Backdating stock options is a crime? Go figure.

Cite this Article
Elizabeth Nowicki, Backdating stock options is a crime? Go figure., Truth on the Market (August 08, 2007),

Yesterday, Former Brocade CEO Steve Reyes was convicted of all criminal charges brought against him in the Brocade backdating scandal.  (The ten charges included fraud, conspiracy, lying to the SEC, falsifying books, etc.)  I am thrilled.  Professor Larry Ribstein is not.

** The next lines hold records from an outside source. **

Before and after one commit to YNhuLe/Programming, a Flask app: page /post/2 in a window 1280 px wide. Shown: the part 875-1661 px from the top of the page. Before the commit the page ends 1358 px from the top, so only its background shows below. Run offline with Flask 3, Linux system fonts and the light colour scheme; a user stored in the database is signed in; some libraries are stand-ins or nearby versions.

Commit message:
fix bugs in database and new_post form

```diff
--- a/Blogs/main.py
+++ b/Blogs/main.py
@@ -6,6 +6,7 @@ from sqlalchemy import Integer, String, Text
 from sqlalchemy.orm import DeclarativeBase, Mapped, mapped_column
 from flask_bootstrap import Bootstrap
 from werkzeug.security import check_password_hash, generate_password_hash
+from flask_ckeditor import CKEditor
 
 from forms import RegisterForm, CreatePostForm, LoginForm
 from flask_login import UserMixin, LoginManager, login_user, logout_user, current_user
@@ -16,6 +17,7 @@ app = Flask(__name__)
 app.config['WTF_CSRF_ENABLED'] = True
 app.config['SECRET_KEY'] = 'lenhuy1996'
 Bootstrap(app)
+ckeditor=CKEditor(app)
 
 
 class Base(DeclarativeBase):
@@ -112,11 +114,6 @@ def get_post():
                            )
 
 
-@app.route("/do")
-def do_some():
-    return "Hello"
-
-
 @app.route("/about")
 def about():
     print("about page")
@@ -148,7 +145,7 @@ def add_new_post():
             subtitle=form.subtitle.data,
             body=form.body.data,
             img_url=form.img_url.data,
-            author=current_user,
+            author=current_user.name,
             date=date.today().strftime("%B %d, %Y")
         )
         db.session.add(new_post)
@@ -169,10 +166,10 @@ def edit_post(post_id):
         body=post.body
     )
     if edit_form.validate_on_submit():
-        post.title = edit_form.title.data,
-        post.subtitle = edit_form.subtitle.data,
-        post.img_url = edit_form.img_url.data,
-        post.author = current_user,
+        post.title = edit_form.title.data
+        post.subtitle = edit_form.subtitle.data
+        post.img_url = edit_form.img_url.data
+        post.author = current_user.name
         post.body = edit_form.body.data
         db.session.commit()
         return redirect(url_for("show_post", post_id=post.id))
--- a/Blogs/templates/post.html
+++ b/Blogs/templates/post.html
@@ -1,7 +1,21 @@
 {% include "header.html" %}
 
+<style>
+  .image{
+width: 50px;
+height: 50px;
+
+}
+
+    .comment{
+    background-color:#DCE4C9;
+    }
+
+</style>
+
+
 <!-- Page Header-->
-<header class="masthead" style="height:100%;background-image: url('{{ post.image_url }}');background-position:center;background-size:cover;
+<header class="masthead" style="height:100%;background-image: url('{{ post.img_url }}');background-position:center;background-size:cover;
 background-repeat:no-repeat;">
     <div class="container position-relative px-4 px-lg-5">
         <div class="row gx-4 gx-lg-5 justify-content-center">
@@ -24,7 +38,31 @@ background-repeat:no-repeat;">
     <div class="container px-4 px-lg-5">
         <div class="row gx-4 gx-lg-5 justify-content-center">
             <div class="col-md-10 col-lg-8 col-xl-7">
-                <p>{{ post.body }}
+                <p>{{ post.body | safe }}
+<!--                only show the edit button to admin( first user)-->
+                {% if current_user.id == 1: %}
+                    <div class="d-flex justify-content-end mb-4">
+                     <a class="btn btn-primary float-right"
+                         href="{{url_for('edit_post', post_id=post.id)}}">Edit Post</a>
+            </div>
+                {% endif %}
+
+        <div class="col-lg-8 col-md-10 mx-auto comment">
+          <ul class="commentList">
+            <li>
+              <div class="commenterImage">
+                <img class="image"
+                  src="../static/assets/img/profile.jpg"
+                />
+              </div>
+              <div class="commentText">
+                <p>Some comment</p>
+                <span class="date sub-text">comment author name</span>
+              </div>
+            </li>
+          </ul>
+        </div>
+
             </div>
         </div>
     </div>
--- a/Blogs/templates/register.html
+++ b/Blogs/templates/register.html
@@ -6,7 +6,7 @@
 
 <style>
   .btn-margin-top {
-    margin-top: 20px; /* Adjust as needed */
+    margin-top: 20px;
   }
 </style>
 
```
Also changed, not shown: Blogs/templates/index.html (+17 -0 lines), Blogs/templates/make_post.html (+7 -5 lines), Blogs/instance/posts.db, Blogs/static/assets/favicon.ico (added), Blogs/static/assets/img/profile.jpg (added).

To remind you, backdating stock options basically means lying and maintaining that stock options were granted on a date that they were not.  Backdating stock options is a bad thing for many reasons, not the least of which is because it usually is contrary to the terms of the stock option plan at issue (the plan approved by stockholders).  Moreover, backdating stock options implies that the options are ultimately not accounted for correctly, such that investors are misled as to the true “cost†(paper or otherwise) of the options and the financial condition of the corporation.  While we could argue about the actual impact backdating has on a corporation’s financial picture, the upshot is that backdating options and accounting for them accordingly is deceitful.

Regarding the Reyes jury verdict, I am thrilled because the jury verdict makes clear to former CEO Reyes and, by example, senior management of corporations in general that lying to investors about matters relevant to their securities is not acceptable.  Moreover, the jury rejected Reyes’s argument that he did not commit fraud because he did not know that backdating was illegal (indeed, there was some speculation that Reyes’s attorney would call Larry Sonsini to the stand to try to point the finger at him for blessing the backdating).  That, to me, is a huge step in tagging corporate executives with the responsibility of actually knowing enough about accurate accounting to be able to actually accurately account.

But, as noted, Professor Larry Ribstein was not similarly elated.  Professor Ribstein opined that that “The thought of more of these misguided criminal prosecutions of backdating is disturbing, to put it mildly.”  Professor Ribstein went on to say “These problems with criminalization of backdating are especially striking in a case like Brocade, where the defendant was trying to maximize shareholder value by recruiting the best people, not line his pockets, and where it’s unlikely any misstatements hurt investors….”  Well, that’s a non sequitur.  Breaking the law is breaking the law.  Who *cares* whether Reyes was trying to benefit himself, the Pope, or the investors?  AAT&T v. Miller, loosely paraphrased:  “Don’t break the law, even if you are doing it to try to benefit the corporation.â€Â  (What if Reyes hired prostitutes or gave out cocaine to entice the best possible people to come work for Brocade?  Would that be acceptable?  Of course not.)

After scary verdicts like these (“scary†meaning even mildly imposing accountability), the big law firms often send out memos to their corporate and management clients, explaining the legal impact or import.  Allow me to draft the memo to clients on this one:

Don’t lie to investors.  Don’t lie to the government.  Don’t lie to the corporate auditors/accountants.  Follow the rules.  Don’t break the law.

******Question for the fed courts wonks out there:  the 29 motion is still open, such that the judge could, in theory, set aside the verdict, yes?